• _Task to complete_
Retype the listing exactly. Leave out the images.

• _The records_

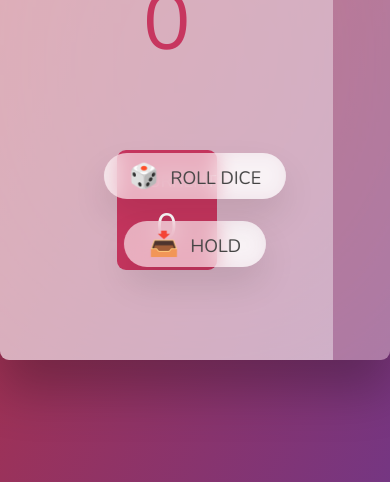
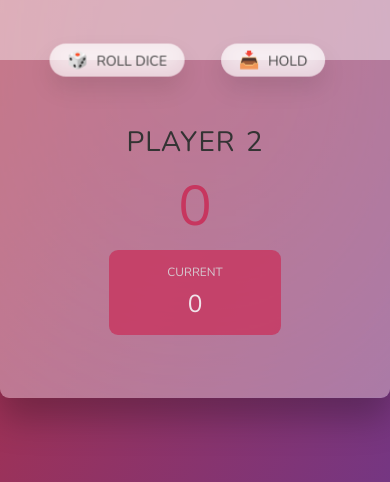
Before and after one commit to Mag1sterY0da/pig-game, a plain HTML site: page index.html in a window 390 px wide. Shown: the part 362-844 px from the top of the page. Drawn offline with nearby package versions, Linux system fonts and the light colour scheme.

Commit message:
Added responsiveness

```diff
--- /dev/null
+++ b/css/queries.css
@@ -0,0 +1,76 @@
+/*************************/
+/* BELOW 1344px (smaller desktops) */
+/*************************/
+
+@media (max-width: 84em) {
+  html {
+    font-size: 56.25%;
+  }
+}
+
+/*************************/
+/* BELOW 944px (Tablets) */
+/*************************/
+
+@media (max-width: 59em) {
+  html {
+    font-size: 50%;
+  }
+
+  main {
+    width: 90rem;
+    height: 60rem;
+  }
+}
+
+/*************************/
+/* BELOW 752px (Smaller tablets) */
+/*************************/
+
+@media (max-width: 47em) {
+  html {
+    font-size: 43.75%;
+  }
+
+  .btn {
+    font-size: 2rem;
+  }
+}
+
+/*************************/
+/* BELOW 656px (Big phones) */
+/*************************/
+
+@media (max-width: 41em) {
+  main {
+    flex-direction: column;
+    width: 60rem;
+    height: 80vh;
+  }
+
+  .btn {
+    font-size: 2rem;
+  }
+
+  .btn--new {
+    top: 2rem;
+  }
+
+  .btn--roll {
+    top: 50%;
+    left: 30%;
+    transform: translate(-50%, -50%);
+  }
+
+  .btn--hold {
+    top: 50%;
+    left: 70%;
+    transform: translate(-50%, -50%);
+  }
+
+}
+
+/*
+-- Font sizes (px):
+10 / 12 / 14 / 16 / 18 / 20 / 24 / 30 / 36 / 44 / 52 / 62 / 74 / 86 / 98
+*/
--- a/css/style.css
+++ b/css/style.css
@@ -24,7 +24,6 @@ body {
 
 /* LAYOUT */
 main {
-  position: relative;
   width: 100rem;
   height: 60rem;
   background-color: rgba(255, 255, 255, 0.35);
--- a/index.html
+++ b/index.html
@@ -5,6 +5,7 @@
     <meta name="viewport" content="width=device-width, initial-scale=1.0" />
     <meta http-equiv="X-UA-Compatible" content="ie=edge" />
     <link rel="stylesheet" href="css/style.css" />
+    <link rel="stylesheet" href="css/queries.css" />
     <title>Pig Game</title>
   </head>
   <body>
```
Also changed, not shown: 1 other file.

• _Result below_
Before and after one commit to Mag1sterY0da/pig-game, a plain HTML site: page index.html in a window 390 px wide. Shown: the part 362-844 px from the top of the page. Drawn offline with nearby package versions, Linux system fonts and the light colour scheme.

Commit message:
Added responsiveness

```diff
--- /dev/null
+++ b/css/queries.css
@@ -0,0 +1,76 @@
+/*************************/
+/* BELOW 1344px (smaller desktops) */
+/*************************/
+
+@media (max-width: 84em) {
+  html {
+    font-size: 56.25%;
+  }
+}
+
+/*************************/
+/* BELOW 944px (Tablets) */
+/*************************/
+
+@media (max-width: 59em) {
+  html {
+    font-size: 50%;
+  }
+
+  main {
+    width: 90rem;
+    height: 60rem;
+  }
+}
+
+/*************************/
+/* BELOW 752px (Smaller tablets) */
+/*************************/
+
+@media (max-width: 47em) {
+  html {
+    font-size: 43.75%;
+  }
+
+  .btn {
+    font-size: 2rem;
+  }
+}
+
+/*************************/
+/* BELOW 656px (Big phones) */
+/*************************/
+
+@media (max-width: 41em) {
+  main {
+    flex-direction: column;
+    width: 60rem;
+    height: 80vh;
+  }
+
+  .btn {
+    font-size: 2rem;
+  }
+
+  .btn--new {
+    top: 2rem;
+  }
+
+  .btn--roll {
+    top: 50%;
+    left: 30%;
+    transform: translate(-50%, -50%);
+  }
+
+  .btn--hold {
+    top: 50%;
+    left: 70%;
+    transform: translate(-50%, -50%);
+  }
+
+}
+
+/*
+-- Font sizes (px):
+10 / 12 / 14 / 16 / 18 / 20 / 24 / 30 / 36 / 44 / 52 / 62 / 74 / 86 / 98
+*/
--- a/css/style.css
+++ b/css/style.css
@@ -24,7 +24,6 @@ body {
 
 /* LAYOUT */
 main {
-  position: relative;
   width: 100rem;
   height: 60rem;
   background-color: rgba(255, 255, 255, 0.35);
--- a/index.html
+++ b/index.html
@@ -5,6 +5,7 @@
     <meta name="viewport" content="width=device-width, initial-scale=1.0" />
     <meta http-equiv="X-UA-Compatible" content="ie=edge" />
     <link rel="stylesheet" href="css/style.css" />
+    <link rel="stylesheet" href="css/queries.css" />
     <title>Pig Game</title>
   </head>
   <body>
```
Also changed, not shown: 1 other file.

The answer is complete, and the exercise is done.